But a hundred meters from our destination, a blockade stopped us, manned by some rather intimidating, beefy guys. We wondered if this was strike-related, as possible grêves across several sectors had been recently reported in the media. Yet not a banner or a picket was to be seen. We parked and walked, loaded down with the spotting scope on a tripod, binoculars and backpacks.
When we reached the water treatment area we saw loads of people shoulder to shoulder staring at an elevated path running east parallel to the beach. A pair of ambulances was on hand. Obviously, an “event” was anticipated, and they were prepared for casualties.
Binoculars up. As far as we could see into the distance with our jumelles, hoards of people lined the pathway. What was happening? We asked some fellow onlookers but they had no idea. New arrivals queried us, but all we could do was offer the iconic Gallic shrug. Soon we all had the answer. A mass of about a dozen horses mounted by both gals and guys, youthful and more mature—all clumped together—came galloping directly towards us at a bend in the road. The stampede approached at breakneck speed and though we didn’t recoil violently—we were safely tucked behind some sturdy metal barriers—the roar of all those hefty hooves and the billowing dust clouds they kicked up was daunting. Surely these equestrians had mastered the skill of slowing at a curve? Of course they did, I told myself. Most likely all the riders had grown up on this sandy range and been horseback riding since they could waddle. Indeed, this expert bunch reined in the barreling broncos, allowing them to glide gracefully ‘round the bend as if they’d been Baryshnikov-trained.
At intervals of a few minutes, several other equine posses roared by. It was fast and furious for a while and then suddenly quiet as cyclists and walkers reclaimed the space. As the crowds dispersed, and we moseyed on our way to gaze at whatever feathered friends we could find, I marveled at our dumb luck at witnessing such an impressive authentic spectacle in such a wildly wondrous beachfront setting under such flawless sapphire blue skies. Perhaps it was ordinary event for local residents, but for us it was another extraordinary example of the fascinating layers of life in Provence.
Before I sign off, a special greeting for US readers for the 24th: Happy Thanksgiving!
We’ll be in Spain next week so no dinde for dinner on Thursday but possibly pavo. And, we’ll be giving thanks just the same. Gobble-gobble!
Stay safe, well, and hopeful.
Note: We found out later a two-day fête was in full swing—the Festival d’Abrivado celebrates the Camargue’s bull and horse heritage and the manadiers, those dedicated to raising the impressive animals.

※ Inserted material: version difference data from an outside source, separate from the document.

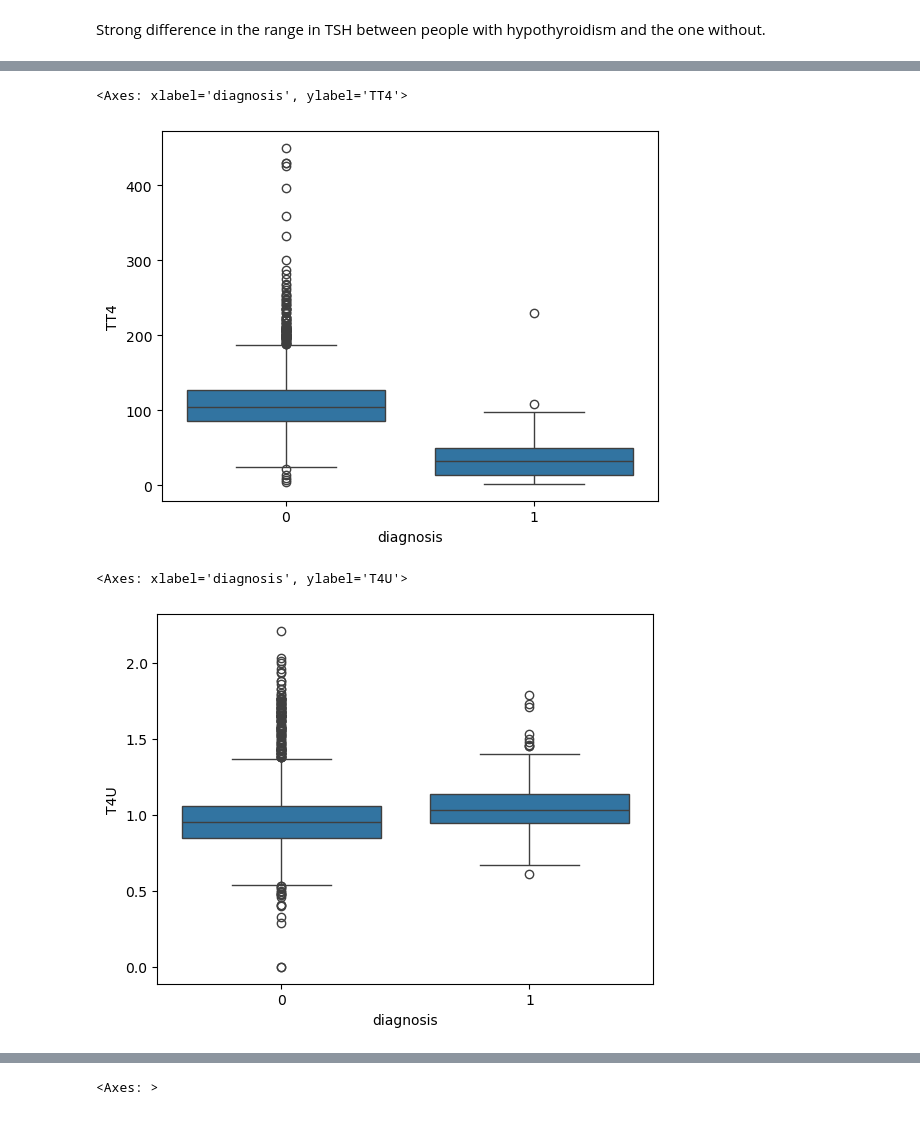
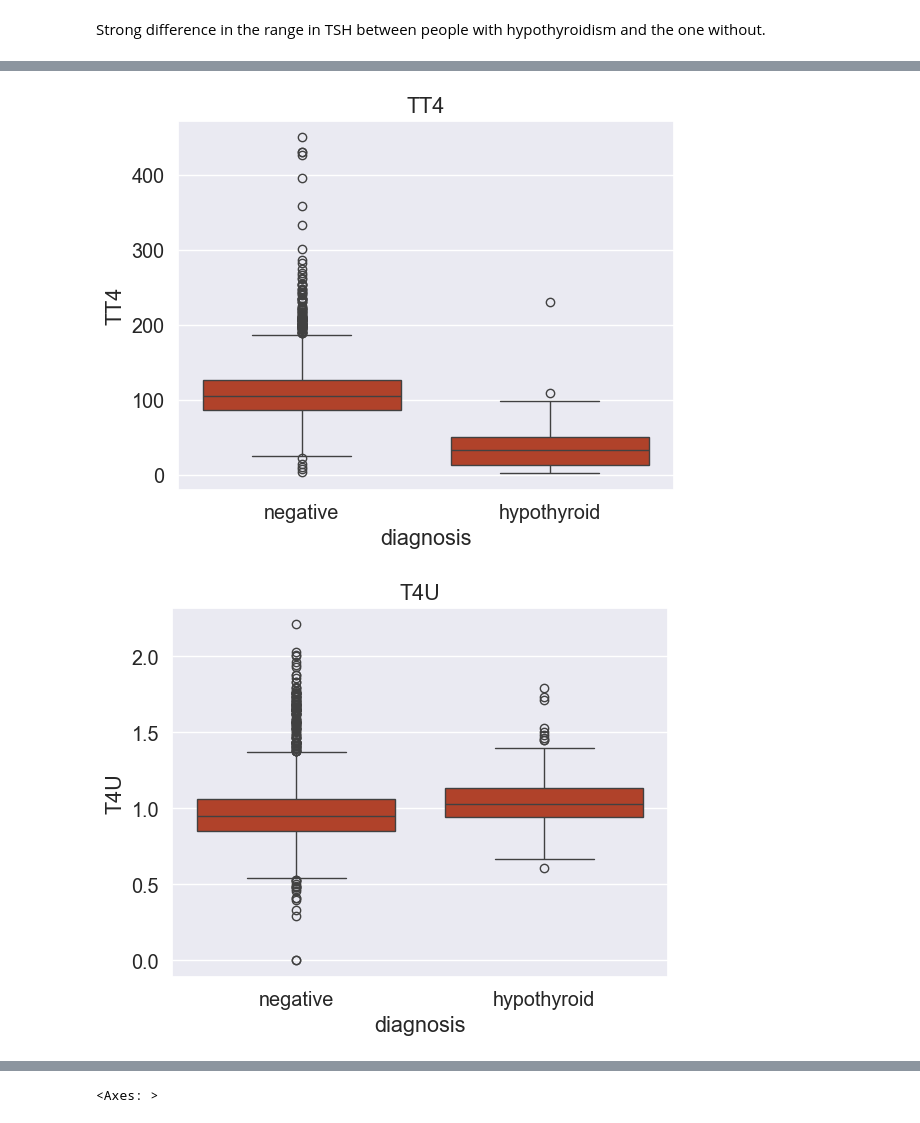
Before and after one commit to KAnantanawat0/IOD, a Jupyter notebook: Mini_project_2/keep.ipynb, the cells around one changed output, grey strips where cells are left out. Saved outputs shown, nothing was run; the diff lists cells and outputs as text; code cells hidden in the pictures.

```diff
--- a/Mini_project_2/keep.ipynb
+++ b/Mini_project_2/keep.ipynb
@@ -215,0 +249,8 @@ dtype: int64
+# %%
+b = a[a[0] != 0]
+sns.set(font_scale=1.3)
+ax = sns.barplot(data=b, x=b.index, y=(b[0]/3063*100), color='#AC2D12')
+ax.set_title('Percentage of missing values in each feature')
+ax.set_xlabel('Features')
+ax.set_ylabel('Percentage')
+plt.savefig('image_1_Missing_values.png')
@@ -636,11 +699,15 @@ sns.boxplot(data=df,x='diagnosis', y='T3')
 # %%
-sns.boxplot(data=df,x='diagnosis', y='TT4')
+ax = sns.boxplot(data=df,x='diagnosis', y='TT4', color='#C63314')
+ax.set_title('TT4')
+ax.set_xticklabels(labels=['negative','hypothyroid'])
+plt.savefig('image_6_boxplot_TT4.png')
 # %% [output]
-<Axes: xlabel='diagnosis', ylabel='TT4'>
-[figure, old version]
+[figure, new version]
 # %%
-sns.boxplot(data=df,x='diagnosis', y='T4U')
+ax = sns.boxplot(data=df,x='diagnosis', y='T4U', color='#C63314')
+ax.set_title('T4U')
+ax.set_xticklabels(labels=['negative','hypothyroid'])
+plt.savefig('image_7_boxplot_T4U.png')
 # %% [output]
-<Axes: xlabel='diagnosis', ylabel='T4U'>
-[figure, old version]
+[figure, new version]
 # %%
```
Also changed, not shown: parts of 39 cells of this notebook.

With the gift-giving holiday season around the corner, you might need a nifty idea. Why not pick up some fun reads: Passion for Provence: 22 Keys to La Belle Vie and The Birdwatcher’s Wife (A True French adventure) for your Francophile family and friends?!